Cancer is the leading cause of death worldwide, claiming almost 8 million lives annually. Some people respond well to chemotherapy, radiation and other treatments, while others develop resistant to those treatments.

For example “Lance Armstrong” a world renowned cyclist, who beat metastatic testicular cancer that spread to his lungs and brain, and continued to win the Tour de France. Testicular cancer has a high survival rate, more than 70 percent even though it metastasized or spread, while pancreatic cancer survival rate is 25 percent. And the researchers question why this is?

Robert H. Getzenberg, Ph.D. is the Director of Research of the James Buchanan Brady Urological Institute and Donald Coffey, Ph.D. both Professor of Urology at the Johns Hopkins University School of Medicine propose to explore the "Lance Armstrong effect"reported in the ACS journal Molecular Pharmaceutics.

Dr. Getzenberg and Coffey realized that due to the cooler temperature environment of the testicle, testicular cancer cells function in a different temperature environment compared to the rest of the body. When the cancer cells spread to other organs, they were exposed to a warmer environment.

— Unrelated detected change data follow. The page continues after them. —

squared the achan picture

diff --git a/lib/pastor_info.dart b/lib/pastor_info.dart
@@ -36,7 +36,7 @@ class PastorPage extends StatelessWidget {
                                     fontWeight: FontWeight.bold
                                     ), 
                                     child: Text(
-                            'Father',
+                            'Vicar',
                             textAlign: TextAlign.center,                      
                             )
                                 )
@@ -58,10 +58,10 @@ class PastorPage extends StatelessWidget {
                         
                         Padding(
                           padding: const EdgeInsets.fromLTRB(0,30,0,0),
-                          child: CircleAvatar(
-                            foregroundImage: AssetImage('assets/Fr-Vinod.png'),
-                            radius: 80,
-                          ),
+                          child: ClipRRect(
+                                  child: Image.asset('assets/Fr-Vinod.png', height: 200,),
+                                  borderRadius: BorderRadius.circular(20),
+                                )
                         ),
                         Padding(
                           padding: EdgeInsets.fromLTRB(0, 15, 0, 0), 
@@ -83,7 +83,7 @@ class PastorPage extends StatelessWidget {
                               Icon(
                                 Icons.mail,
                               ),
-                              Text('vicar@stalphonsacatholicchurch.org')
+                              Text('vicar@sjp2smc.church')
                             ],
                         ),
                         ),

The researchers think that the warm environment shocked the tumor cells making it less resistant to conventional cancer therapies.

Researchers are now testing this "Lance Armstrong effect" on nanoparticle therapies to specifically heat other types of tumors above their normal temperatures to see if this effect hold true for non-testicular tumors.